* **What you will do**: Below is a block of entries; repeat all of it exactly but omit the pictures.

────────────────

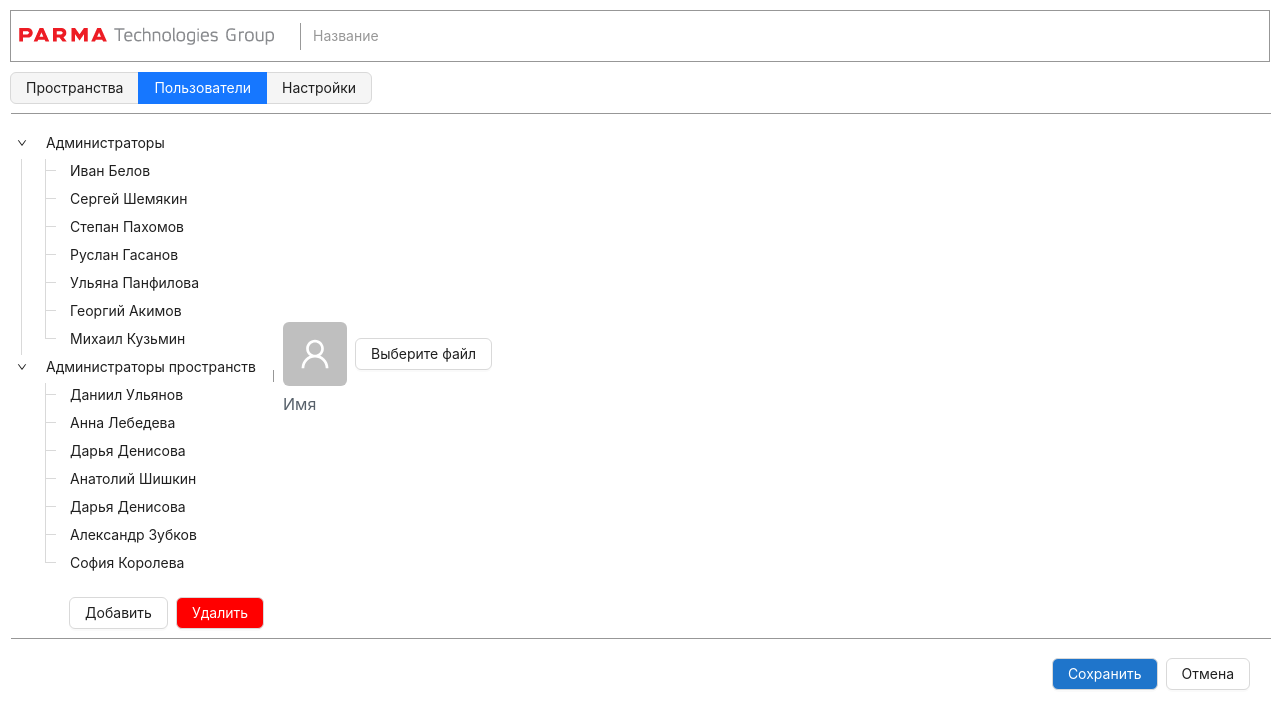
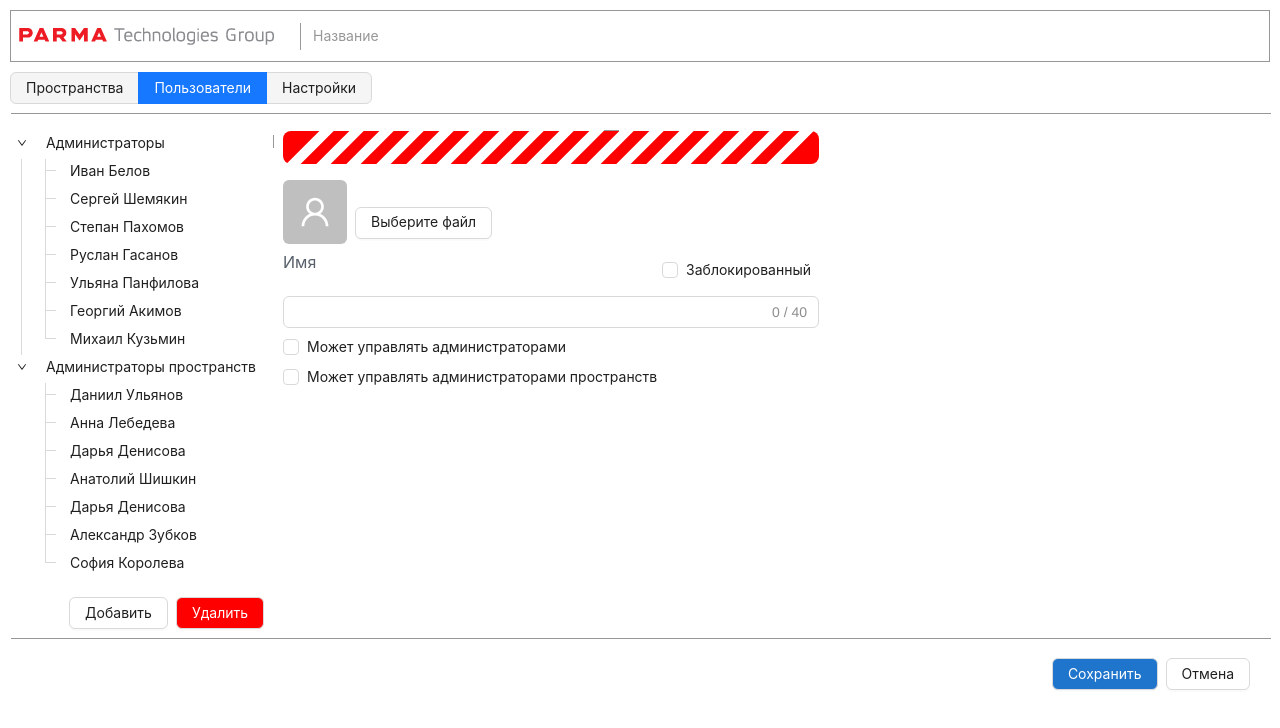
Before and after one commit to Kulikoff37/practice, a React (Vite) app: page /admin in a window 1280 px wide. Shown: the top 728 px of the page. Built offline with nearby package versions, Linux system fonts and the light colour scheme.

Commit message:
небольшие изменения

```diff
--- a/src/pages/Admin/Admin.tsx
+++ b/src/pages/Admin/Admin.tsx
@@ -1,6 +1,7 @@
-import { Space, Divider, Button, Tree, Avatar, Typography, Radio } from 'antd';
+import { Space, Divider, Button, Tree, Avatar, Typography, Radio, Checkbox, Image, Input } from 'antd';
 import { DownOutlined, UserOutlined } from '@ant-design/icons';
 import type { DataNode, TreeProps } from 'antd/es/tree';
+import type { CheckboxChangeEvent } from 'antd/es/checkbox';
 import React from 'react';
 import './index.css'
 
@@ -77,9 +78,27 @@
     },
 ];
 
+
+
 const Admin: React.FC = () => {
     const onSelect: TreeProps['onSelect'] = (selectedKeys, info) => {
         console.log('selected', selectedKeys, info);
+    };
+
+    const onChangeCheckBox1 = (e: CheckboxChangeEvent) => {
+        console.log(`checked = ${e.target.checked}`);
+    };
+
+    const onChangeCheckBox2 = (e: CheckboxChangeEvent) => {
+        console.log(`checked = ${e.target.checked}`);
+    };
+
+    const onChangeCheckBox3 = (e: CheckboxChangeEvent) => {
+        console.log(`checked = ${e.target.checked}`);
+    };
+
+    const onChangeInput = (e: React.ChangeEvent<HTMLInputElement | HTMLTextAreaElement>) => {
+        console.log('Change:', e.target.value);
     };
 
     return (
@@ -90,8 +109,8 @@
                 <Radio.Button className='radio' value="settings">Настройки</Radio.Button>
             </Radio.Group>
             <Divider className='divider' />
-            <Space direction='vertical'>
-                <Space direction='horizontal'>
+            <Space direction='vertical' className='all-contents'>
+                <Space direction='horizontal' className='all-contents'>
                     <Space direction='vertical'>
                         <Tree
                             showLine
@@ -112,17 +131,33 @@
                     <div className='divider-div'>
                         <Divider type="vertical" className='divider' />
                     </div>
-                    <Space direction='vertical'>
+                    <div className='settings'>
+                        <Space direction='vertical' className='settings' >
+                            <div className='img-div'>
+                                <Image className='img-rect'
+                                    preview={false}
+                                    src={'/src/pages/Admin/static/rect.svg'}
+                                />
+                            </div>
                             <Space direction='horizontal'>
                                 <Avatar shape="square" size={64} icon={<UserOutlined />} />
+                                <Space direction='vertical'>
+                                    <div></div>
                                     <Button>Выберите файл</Button>
                                 </Space>
+
+                            </Space>
                             <Space className='settings-deep' direction='vertical'>
-                            <Space direction='horizontal'>
+                                <Space direction='horizontal' className='top-settings'>
                                     <Paragraph className='paragraph'>Имя</Paragraph>
+                                    <Checkbox onChange={onChangeCheckBox1}>Заблокированный</Checkbox>
                                 </Space>
                             </Space>
+                            <Input showCount maxLength={40} onChange={onChangeInput} />
+                            <Checkbox onChange={onChangeCheckBox2}>Может управлять администраторами</Checkbox>
+                            <Checkbox onChange={onChangeCheckBox3}>Может управлять администраторами пространств</Checkbox>
                         </Space>
+                    </div>
                 </Space>
             </Space>
             <Divider className='divider' />
--- a/src/pages/Admin/index.css
+++ b/src/pages/Admin/index.css
@@ -11,8 +11,37 @@
     background-color: #F5F5F5;
 }
 
+.img-rect {
+    width: 100%;
+}
+
+.settings {
+    width: 100%;
+}
+
+.all-contents-deep {
+    width          : 100%;
+    display        : flex;
+    justify-content: center;
+    gap            : 8px;
+}
+
+.all-contents {
+    width      : 100%;
+    align-items: unset;
+}
+
 .settings-deep {
-    text-align: start;
+    text-align     : start;
+    display        : flex;
+    justify-content: space-between;
+}
+
+.top-settings {
+    display        : flex;
+    justify-content: space-between;
+    width          : 100%;
+    vertical-align : middle;
 }
 
 .divider {
@@ -21,7 +50,16 @@
 }
 
 .divider-div {
+    height     : 100%;
+    padding-top: 10px;
+}
+
+:where(.css-dev-only-do-not-override-12jzuas).ant-divider-vertical {
     height: 100%;
+}
+
+.img-div {
+    width: 100%;
 }
 
 .buttons {
```
Also changed, not shown: src/pages/Admin/static/rect.svg (added). Lines whose indentation alone changed are shown as unchanged.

────────────────

* **Answer section**:
Before and after one commit to Kulikoff37/practice, a React (Vite) app: page /admin in a window 1280 px wide. Shown: the top 728 px of the page. Built offline with nearby package versions, Linux system fonts and the light colour scheme.

Commit message:
небольшие изменения

```diff
--- a/src/pages/Admin/Admin.tsx
+++ b/src/pages/Admin/Admin.tsx
@@ -1,6 +1,7 @@
-import { Space, Divider, Button, Tree, Avatar, Typography, Radio } from 'antd';
+import { Space, Divider, Button, Tree, Avatar, Typography, Radio, Checkbox, Image, Input } from 'antd';
 import { DownOutlined, UserOutlined } from '@ant-design/icons';
 import type { DataNode, TreeProps } from 'antd/es/tree';
+import type { CheckboxChangeEvent } from 'antd/es/checkbox';
 import React from 'react';
 import './index.css'
 
@@ -77,9 +78,27 @@
     },
 ];
 
+
+
 const Admin: React.FC = () => {
     const onSelect: TreeProps['onSelect'] = (selectedKeys, info) => {
         console.log('selected', selectedKeys, info);
+    };
+
+    const onChangeCheckBox1 = (e: CheckboxChangeEvent) => {
+        console.log(`checked = ${e.target.checked}`);
+    };
+
+    const onChangeCheckBox2 = (e: CheckboxChangeEvent) => {
+        console.log(`checked = ${e.target.checked}`);
+    };
+
+    const onChangeCheckBox3 = (e: CheckboxChangeEvent) => {
+        console.log(`checked = ${e.target.checked}`);
+    };
+
+    const onChangeInput = (e: React.ChangeEvent<HTMLInputElement | HTMLTextAreaElement>) => {
+        console.log('Change:', e.target.value);
     };
 
     return (
@@ -90,8 +109,8 @@
                 <Radio.Button className='radio' value="settings">Настройки</Radio.Button>
             </Radio.Group>
             <Divider className='divider' />
-            <Space direction='vertical'>
-                <Space direction='horizontal'>
+            <Space direction='vertical' className='all-contents'>
+                <Space direction='horizontal' className='all-contents'>
                     <Space direction='vertical'>
                         <Tree
                             showLine
@@ -112,17 +131,33 @@
                     <div className='divider-div'>
                         <Divider type="vertical" className='divider' />
                     </div>
-                    <Space direction='vertical'>
+                    <div className='settings'>
+                        <Space direction='vertical' className='settings' >
+                            <div className='img-div'>
+                                <Image className='img-rect'
+                                    preview={false}
+                                    src={'/src/pages/Admin/static/rect.svg'}
+                                />
+                            </div>
                             <Space direction='horizontal'>
                                 <Avatar shape="square" size={64} icon={<UserOutlined />} />
+                                <Space direction='vertical'>
+                                    <div></div>
                                     <Button>Выберите файл</Button>
                                 </Space>
+
+                            </Space>
                             <Space className='settings-deep' direction='vertical'>
-                            <Space direction='horizontal'>
+                                <Space direction='horizontal' className='top-settings'>
                                     <Paragraph className='paragraph'>Имя</Paragraph>
+                                    <Checkbox onChange={onChangeCheckBox1}>Заблокированный</Checkbox>
                                 </Space>
                             </Space>
+                            <Input showCount maxLength={40} onChange={onChangeInput} />
+                            <Checkbox onChange={onChangeCheckBox2}>Может управлять администраторами</Checkbox>
+                            <Checkbox onChange={onChangeCheckBox3}>Может управлять администраторами пространств</Checkbox>
                         </Space>
+                    </div>
                 </Space>
             </Space>
             <Divider className='divider' />
--- a/src/pages/Admin/index.css
+++ b/src/pages/Admin/index.css
@@ -11,8 +11,37 @@
     background-color: #F5F5F5;
 }
 
+.img-rect {
+    width: 100%;
+}
+
+.settings {
+    width: 100%;
+}
+
+.all-contents-deep {
+    width          : 100%;
+    display        : flex;
+    justify-content: center;
+    gap            : 8px;
+}
+
+.all-contents {
+    width      : 100%;
+    align-items: unset;
+}
+
 .settings-deep {
-    text-align: start;
+    text-align     : start;
+    display        : flex;
+    justify-content: space-between;
+}
+
+.top-settings {
+    display        : flex;
+    justify-content: space-between;
+    width          : 100%;
+    vertical-align : middle;
 }
 
 .divider {
@@ -21,7 +50,16 @@
 }
 
 .divider-div {
+    height     : 100%;
+    padding-top: 10px;
+}
+
+:where(.css-dev-only-do-not-override-12jzuas).ant-divider-vertical {
     height: 100%;
+}
+
+.img-div {
+    width: 100%;
 }
 
 .buttons {
```
Also changed, not shown: src/pages/Admin/static/rect.svg (added). Lines whose indentation alone changed are shown as unchanged.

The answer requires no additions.